Structured diff data:
+ + +
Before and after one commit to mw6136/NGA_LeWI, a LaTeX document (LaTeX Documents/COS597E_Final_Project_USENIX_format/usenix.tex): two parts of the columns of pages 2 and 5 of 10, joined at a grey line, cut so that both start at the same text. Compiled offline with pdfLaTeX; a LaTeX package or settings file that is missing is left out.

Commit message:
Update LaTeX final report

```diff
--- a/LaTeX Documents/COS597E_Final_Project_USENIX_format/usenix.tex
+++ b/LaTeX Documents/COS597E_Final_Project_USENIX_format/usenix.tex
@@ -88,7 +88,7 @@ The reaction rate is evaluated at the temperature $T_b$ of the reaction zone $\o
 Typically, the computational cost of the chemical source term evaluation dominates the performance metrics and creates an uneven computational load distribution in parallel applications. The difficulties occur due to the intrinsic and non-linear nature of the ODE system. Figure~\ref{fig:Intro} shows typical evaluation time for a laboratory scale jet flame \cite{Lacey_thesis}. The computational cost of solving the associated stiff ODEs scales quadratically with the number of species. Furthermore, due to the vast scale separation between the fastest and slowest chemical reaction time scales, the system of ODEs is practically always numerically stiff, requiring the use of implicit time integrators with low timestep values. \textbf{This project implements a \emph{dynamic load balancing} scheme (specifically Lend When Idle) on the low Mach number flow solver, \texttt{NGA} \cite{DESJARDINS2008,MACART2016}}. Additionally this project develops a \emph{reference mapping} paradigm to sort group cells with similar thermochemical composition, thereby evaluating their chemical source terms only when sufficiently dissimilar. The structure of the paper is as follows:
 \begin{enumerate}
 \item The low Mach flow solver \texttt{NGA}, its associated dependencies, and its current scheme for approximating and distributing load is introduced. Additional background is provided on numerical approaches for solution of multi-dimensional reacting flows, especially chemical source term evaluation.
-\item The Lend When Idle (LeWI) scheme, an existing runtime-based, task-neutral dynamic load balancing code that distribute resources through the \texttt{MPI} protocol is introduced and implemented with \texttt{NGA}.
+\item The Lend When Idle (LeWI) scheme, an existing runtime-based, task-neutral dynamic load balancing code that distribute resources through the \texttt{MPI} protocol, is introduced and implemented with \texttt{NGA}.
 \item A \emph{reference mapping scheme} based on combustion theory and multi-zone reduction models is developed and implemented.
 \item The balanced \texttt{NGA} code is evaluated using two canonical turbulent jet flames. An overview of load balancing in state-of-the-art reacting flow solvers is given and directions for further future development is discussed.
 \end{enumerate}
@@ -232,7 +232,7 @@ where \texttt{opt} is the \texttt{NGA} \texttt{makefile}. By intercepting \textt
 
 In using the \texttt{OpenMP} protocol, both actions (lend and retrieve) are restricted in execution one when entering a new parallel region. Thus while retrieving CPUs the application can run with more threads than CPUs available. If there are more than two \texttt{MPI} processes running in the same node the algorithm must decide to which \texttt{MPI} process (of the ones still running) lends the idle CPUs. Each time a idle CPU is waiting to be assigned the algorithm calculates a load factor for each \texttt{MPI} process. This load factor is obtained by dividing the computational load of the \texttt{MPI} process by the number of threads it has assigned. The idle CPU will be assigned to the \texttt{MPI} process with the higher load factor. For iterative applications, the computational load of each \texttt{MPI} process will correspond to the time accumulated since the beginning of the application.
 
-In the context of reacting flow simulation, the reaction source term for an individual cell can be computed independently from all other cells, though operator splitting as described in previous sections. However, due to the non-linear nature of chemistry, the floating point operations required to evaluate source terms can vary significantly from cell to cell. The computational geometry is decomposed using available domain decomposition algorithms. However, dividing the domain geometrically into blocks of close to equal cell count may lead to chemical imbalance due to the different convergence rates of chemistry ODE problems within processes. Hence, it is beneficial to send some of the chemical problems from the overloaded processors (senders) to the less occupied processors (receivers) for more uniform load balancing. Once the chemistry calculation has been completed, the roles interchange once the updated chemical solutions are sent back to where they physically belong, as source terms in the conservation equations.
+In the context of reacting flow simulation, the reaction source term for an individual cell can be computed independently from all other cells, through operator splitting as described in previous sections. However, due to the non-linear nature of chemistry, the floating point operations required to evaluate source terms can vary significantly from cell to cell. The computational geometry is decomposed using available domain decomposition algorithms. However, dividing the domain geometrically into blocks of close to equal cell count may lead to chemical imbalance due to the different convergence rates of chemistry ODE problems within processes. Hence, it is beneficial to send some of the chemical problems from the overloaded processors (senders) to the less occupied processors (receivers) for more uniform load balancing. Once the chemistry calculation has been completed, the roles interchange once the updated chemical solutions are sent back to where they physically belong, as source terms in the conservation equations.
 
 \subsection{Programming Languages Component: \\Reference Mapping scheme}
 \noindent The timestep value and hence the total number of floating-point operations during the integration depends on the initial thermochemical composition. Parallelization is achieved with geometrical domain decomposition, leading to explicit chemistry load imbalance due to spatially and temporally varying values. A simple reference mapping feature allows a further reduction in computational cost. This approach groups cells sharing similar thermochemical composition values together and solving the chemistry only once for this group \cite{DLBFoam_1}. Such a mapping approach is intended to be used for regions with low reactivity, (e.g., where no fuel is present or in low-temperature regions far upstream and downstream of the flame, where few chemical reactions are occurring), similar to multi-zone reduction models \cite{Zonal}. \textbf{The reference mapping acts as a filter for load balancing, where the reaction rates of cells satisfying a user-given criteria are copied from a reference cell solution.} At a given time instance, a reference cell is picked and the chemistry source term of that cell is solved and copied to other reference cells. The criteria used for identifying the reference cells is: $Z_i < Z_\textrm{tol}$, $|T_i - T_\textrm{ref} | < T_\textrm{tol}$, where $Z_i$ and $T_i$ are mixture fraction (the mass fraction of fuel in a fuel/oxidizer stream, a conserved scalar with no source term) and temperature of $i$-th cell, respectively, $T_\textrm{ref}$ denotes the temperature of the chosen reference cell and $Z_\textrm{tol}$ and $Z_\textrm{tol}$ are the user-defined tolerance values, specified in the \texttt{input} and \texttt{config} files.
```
+ + +
**Problem details**
Please copy each line above exactly as written.

**Response**
Before and after one commit to mw6136/NGA_LeWI, a LaTeX document (LaTeX Documents/COS597E_Final_Project_USENIX_format/usenix.tex): two parts of the columns of pages 2 and 5 of 10, joined at a grey line, cut so that both start at the same text. Compiled offline with pdfLaTeX; a LaTeX package or settings file that is missing is left out.

Commit message:
Update LaTeX final report

```diff
--- a/LaTeX Documents/COS597E_Final_Project_USENIX_format/usenix.tex
+++ b/LaTeX Documents/COS597E_Final_Project_USENIX_format/usenix.tex
@@ -88,7 +88,7 @@ The reaction rate is evaluated at the temperature $T_b$ of the reaction zone $\o
 Typically, the computational cost of the chemical source term evaluation dominates the performance metrics and creates an uneven computational load distribution in parallel applications. The difficulties occur due to the intrinsic and non-linear nature of the ODE system. Figure~\ref{fig:Intro} shows typical evaluation time for a laboratory scale jet flame \cite{Lacey_thesis}. The computational cost of solving the associated stiff ODEs scales quadratically with the number of species. Furthermore, due to the vast scale separation between the fastest and slowest chemical reaction time scales, the system of ODEs is practically always numerically stiff, requiring the use of implicit time integrators with low timestep values. \textbf{This project implements a \emph{dynamic load balancing} scheme (specifically Lend When Idle) on the low Mach number flow solver, \texttt{NGA} \cite{DESJARDINS2008,MACART2016}}. Additionally this project develops a \emph{reference mapping} paradigm to sort group cells with similar thermochemical composition, thereby evaluating their chemical source terms only when sufficiently dissimilar. The structure of the paper is as follows:
 \begin{enumerate}
 \item The low Mach flow solver \texttt{NGA}, its associated dependencies, and its current scheme for approximating and distributing load is introduced. Additional background is provided on numerical approaches for solution of multi-dimensional reacting flows, especially chemical source term evaluation.
-\item The Lend When Idle (LeWI) scheme, an existing runtime-based, task-neutral dynamic load balancing code that distribute resources through the \texttt{MPI} protocol is introduced and implemented with \texttt{NGA}.
+\item The Lend When Idle (LeWI) scheme, an existing runtime-based, task-neutral dynamic load balancing code that distribute resources through the \texttt{MPI} protocol, is introduced and implemented with \texttt{NGA}.
 \item A \emph{reference mapping scheme} based on combustion theory and multi-zone reduction models is developed and implemented.
 \item The balanced \texttt{NGA} code is evaluated using two canonical turbulent jet flames. An overview of load balancing in state-of-the-art reacting flow solvers is given and directions for further future development is discussed.
 \end{enumerate}
@@ -232,7 +232,7 @@ where \texttt{opt} is the \texttt{NGA} \texttt{makefile}. By intercepting \textt
 
 In using the \texttt{OpenMP} protocol, both actions (lend and retrieve) are restricted in execution one when entering a new parallel region. Thus while retrieving CPUs the application can run with more threads than CPUs available. If there are more than two \texttt{MPI} processes running in the same node the algorithm must decide to which \texttt{MPI} process (of the ones still running) lends the idle CPUs. Each time a idle CPU is waiting to be assigned the algorithm calculates a load factor for each \texttt{MPI} process. This load factor is obtained by dividing the computational load of the \texttt{MPI} process by the number of threads it has assigned. The idle CPU will be assigned to the \texttt{MPI} process with the higher load factor. For iterative applications, the computational load of each \texttt{MPI} process will correspond to the time accumulated since the beginning of the application.
 
-In the context of reacting flow simulation, the reaction source term for an individual cell can be computed independently from all other cells, though operator splitting as described in previous sections. However, due to the non-linear nature of chemistry, the floating point operations required to evaluate source terms can vary significantly from cell to cell. The computational geometry is decomposed using available domain decomposition algorithms. However, dividing the domain geometrically into blocks of close to equal cell count may lead to chemical imbalance due to the different convergence rates of chemistry ODE problems within processes. Hence, it is beneficial to send some of the chemical problems from the overloaded processors (senders) to the less occupied processors (receivers) for more uniform load balancing. Once the chemistry calculation has been completed, the roles interchange once the updated chemical solutions are sent back to where they physically belong, as source terms in the conservation equations.
+In the context of reacting flow simulation, the reaction source term for an individual cell can be computed independently from all other cells, through operator splitting as described in previous sections. However, due to the non-linear nature of chemistry, the floating point operations required to evaluate source terms can vary significantly from cell to cell. The computational geometry is decomposed using available domain decomposition algorithms. However, dividing the domain geometrically into blocks of close to equal cell count may lead to chemical imbalance due to the different convergence rates of chemistry ODE problems within processes. Hence, it is beneficial to send some of the chemical problems from the overloaded processors (senders) to the less occupied processors (receivers) for more uniform load balancing. Once the chemistry calculation has been completed, the roles interchange once the updated chemical solutions are sent back to where they physically belong, as source terms in the conservation equations.
 
 \subsection{Programming Languages Component: \\Reference Mapping scheme}
 \noindent The timestep value and hence the total number of floating-point operations during the integration depends on the initial thermochemical composition. Parallelization is achieved with geometrical domain decomposition, leading to explicit chemistry load imbalance due to spatially and temporally varying values. A simple reference mapping feature allows a further reduction in computational cost. This approach groups cells sharing similar thermochemical composition values together and solving the chemistry only once for this group \cite{DLBFoam_1}. Such a mapping approach is intended to be used for regions with low reactivity, (e.g., where no fuel is present or in low-temperature regions far upstream and downstream of the flame, where few chemical reactions are occurring), similar to multi-zone reduction models \cite{Zonal}. \textbf{The reference mapping acts as a filter for load balancing, where the reaction rates of cells satisfying a user-given criteria are copied from a reference cell solution.} At a given time instance, a reference cell is picked and the chemistry source term of that cell is solved and copied to other reference cells. The criteria used for identifying the reference cells is: $Z_i < Z_\textrm{tol}$, $|T_i - T_\textrm{ref} | < T_\textrm{tol}$, where $Z_i$ and $T_i$ are mixture fraction (the mass fraction of fuel in a fuel/oxidizer stream, a conserved scalar with no source term) and temperature of $i$-th cell, respectively, $T_\textrm{ref}$ denotes the temperature of the chosen reference cell and $Z_\textrm{tol}$ and $Z_\textrm{tol}$ are the user-defined tolerance values, specified in the \texttt{input} and \texttt{config} files.
```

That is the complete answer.